Parcen Ellt had only taken the assignment because there was so little other work for a pilot back then. He would have done anything to fly, and here was the chance to make history, to fly clear around Alm, to gaze upon unseen sights and garnish acclaim unknown! A storm popped both his and the dreams of his crew out of their bubbles, though, and into the frothing ocean. It claimed nearly all of them, except for Parcen, who didn't know why he had lived, or wondered if maybe he was the only one who had died. Looking out into the pitch-black storm raging along the pebbly beach he had been cast onto, it wasn't certain that he was alive at all.
After the storm ceased and the sky turned purple and red as it lost its temper, Parcen could see that he was in fact on an island, and that there were dozens if not more islands all around his. He stayed for a day and a night nearly motionless on the beach where he had been saved, by chance or fate, and wondered if maybe all of his crew got to have their own islands, too.
The next morning, Parcen Ellt awoke to the sunlight, orange in his closed eyelids. Slits of white blighted his thoughts and vision as he opened his eyes. He held out both hands in an attempt to stop the glare, turning away to hide in shadow. His vision slowly returned, and he released his tension as the warmth of the sun poured over his body.
"It feels good," he said to no one. He thought no one, anyhow, until he heard a response from a furry, black creature that sounded as if it agreed with him.
"You think it feels good, too?" he asked the creature, who was really more of a critter, who answered in the affirmative once again.
"I must be dead or dreaming," Parcen said. He was a little disappointing when the critter didn't say anything to that.
"Critter, where am I?" he asked. The furry black thing then started to groom its undercarriage, which confirmed to Parcen that it was not supernatural.
"Ask a stupid question..." Parcen mumbled. "I suppose I'll have to find out for myself what kind of place this is. And if there's anything to eat?" This got a response from the critter.
"Food, that's right," Parcen said. "Know any good places?"
After the critter scampered away for no good reason, Parcen began to move down the beach, scanning the hills above for signs of sustenance. When he saw some dangling purple fruit, he left the beach for an easy climb up a rock face to get some of it. It was terribly bitter, however, and Parcen spit his bite out. He hawked spat and wiped his tongue on his shirt, but nothing would take away the taste. "Definitely reality," he said with a sigh.

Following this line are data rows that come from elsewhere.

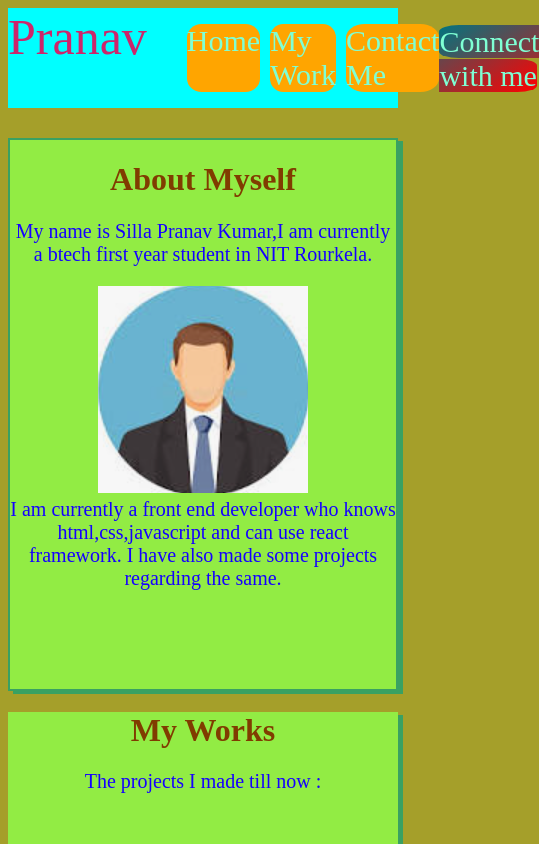
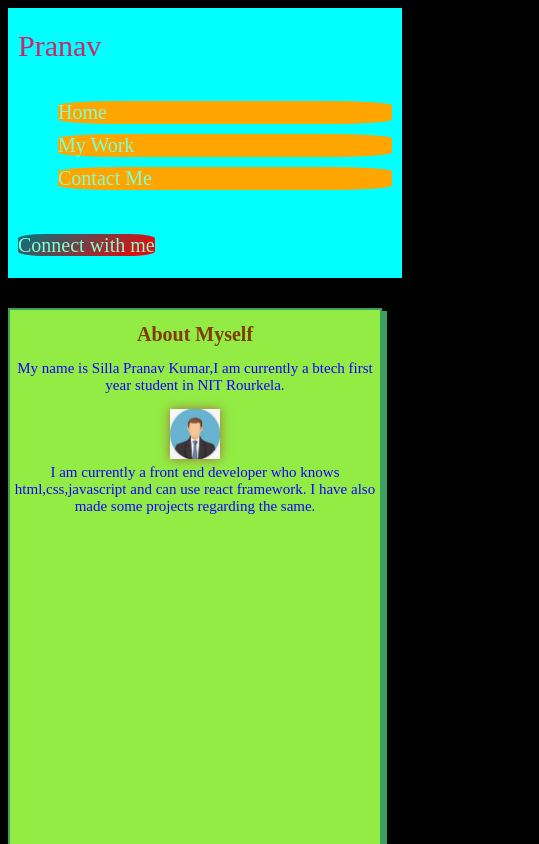
Before and after one commit to Pranav98coder/PranavsPortFolio, a React (Vite) app: page / in a window 390 px wide. Shown: the top 844 px of the page, 539 px wide, since content can reach past the window. Built offline with nearby package versions, Linux system fonts and the light colour scheme.

Commit message:
style change

```diff
--- a/src/App.css
+++ b/src/App.css
@@ -1,13 +1,16 @@
 html{
-  background-color:rgb(165, 159, 42);
+  background-color:black;
 }
 #main{
+  top:0;
+  left:0;
+  width:100vw;
   background-color: aqua;
   display: flex;
   align-content: center;
   flex-direction:row;
   justify-content:space-around;
-  margin-top: 0px;
+  margin:0;
 
 
 
@@ -85,7 +88,7 @@ a:hover{
 
 }
 
-@media screen and (max-width: 360px){
+@media screen and (max-width: 400px){
   .app{
     width: 100%;
   }
@@ -93,6 +96,7 @@ a:hover{
     flex-direction: column;
     height: 250px;
     width:100%;
+    padding:10px ;;
   }
   #logo{
     font-size: 30px;
@@ -100,12 +104,12 @@ a:hover{
   .links{
     flex-direction: column;
     gap: 10px;
-    width:250px;
+    width:auto;
   }
   a{
     font-size: 20px;
     display: inline;
-    width:250px;
+    width:auto;
   }
   a:hover{
     box-shadow: 5px 2px red;
--- a/src/components/About.css
+++ b/src/components/About.css
@@ -4,7 +4,7 @@
 
     flex-direction: column;
     height:65vh;
-    width:auto;
+    width:100vw;
     border:2px solid hsl(143, 47%, 43%);
     box-shadow: 5px 3px  hsl(143, 47%, 43%);
 
@@ -24,15 +24,46 @@ p{
     justify-content: center;
     align-items: center;
     flex-direction: column;
+    /* animation-name: glow ;
+    animation-duration: 3s;
+    animation-iteration-count: infinite;
+    animation-timing-function: ease-in-out;
+    z-index: 5; */
+    /* background-color: red;
+    border:2px solid black
+    */
+
 
 
 }
+img{
+    animation:glow 3s infinite ease-in-out;
+}
+@keyframes glow{
+    0%{
+        box-shadow: 0 0 10px 0px hsl(30, 47%, 43%);
+       background-color: khaki;
+    }
+    50%{
+        box-shadow: 0 0 20px 0px hsl(279, 47%, 43%);
+        background-color: #ff6200;
+    }
+    100%{
+        box-shadow: 0 0 10px 0px hsl(30, 47%, 43%);
+       background-color: khaki;
+
+    }
+    /* 100%{
+        box-shadow: 0 0 30px px hwb(177 23% 37%);
+    } */
+}
+
 h1{
     text-align: center;
     color: #000000d9;
     color: hsl(28, 100%, 25%);
 }
- @media screen and (max-width: 320px){
+ @media screen and (max-width: 400px){
     #about{
         height: 100vh;
         width:auto;
--- a/src/components/Mywork.css
+++ b/src/components/Mywork.css
@@ -19,4 +19,5 @@ h2{
     background-color: rgb(146, 236, 68);
     box-shadow: 5px 3px  hsl(143, 47%, 43%);
     margin-bottom: 10px;
+    width:100vw;
 }
```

The castaway kept some of the bitter fruit, to see if boiling it later wouldn't make it more palatable, and began to head back down to the beach, when he saw a small opening to a cave, nearly overgrown with grass, alongside the road. Something about it piqued Parcen's interest, and so he ducked down to peer inside. He was amazed to see that the small opening was a window into a huge space, illuminated in dots of light cast by similar small holes all over the nearby island terrain.
"I wonder..." Parcen began, but his wonder was answered quickly when the ground below him gave out, and he tumbled down into the great cave below in a rush of rock and dirt.
END OF PART I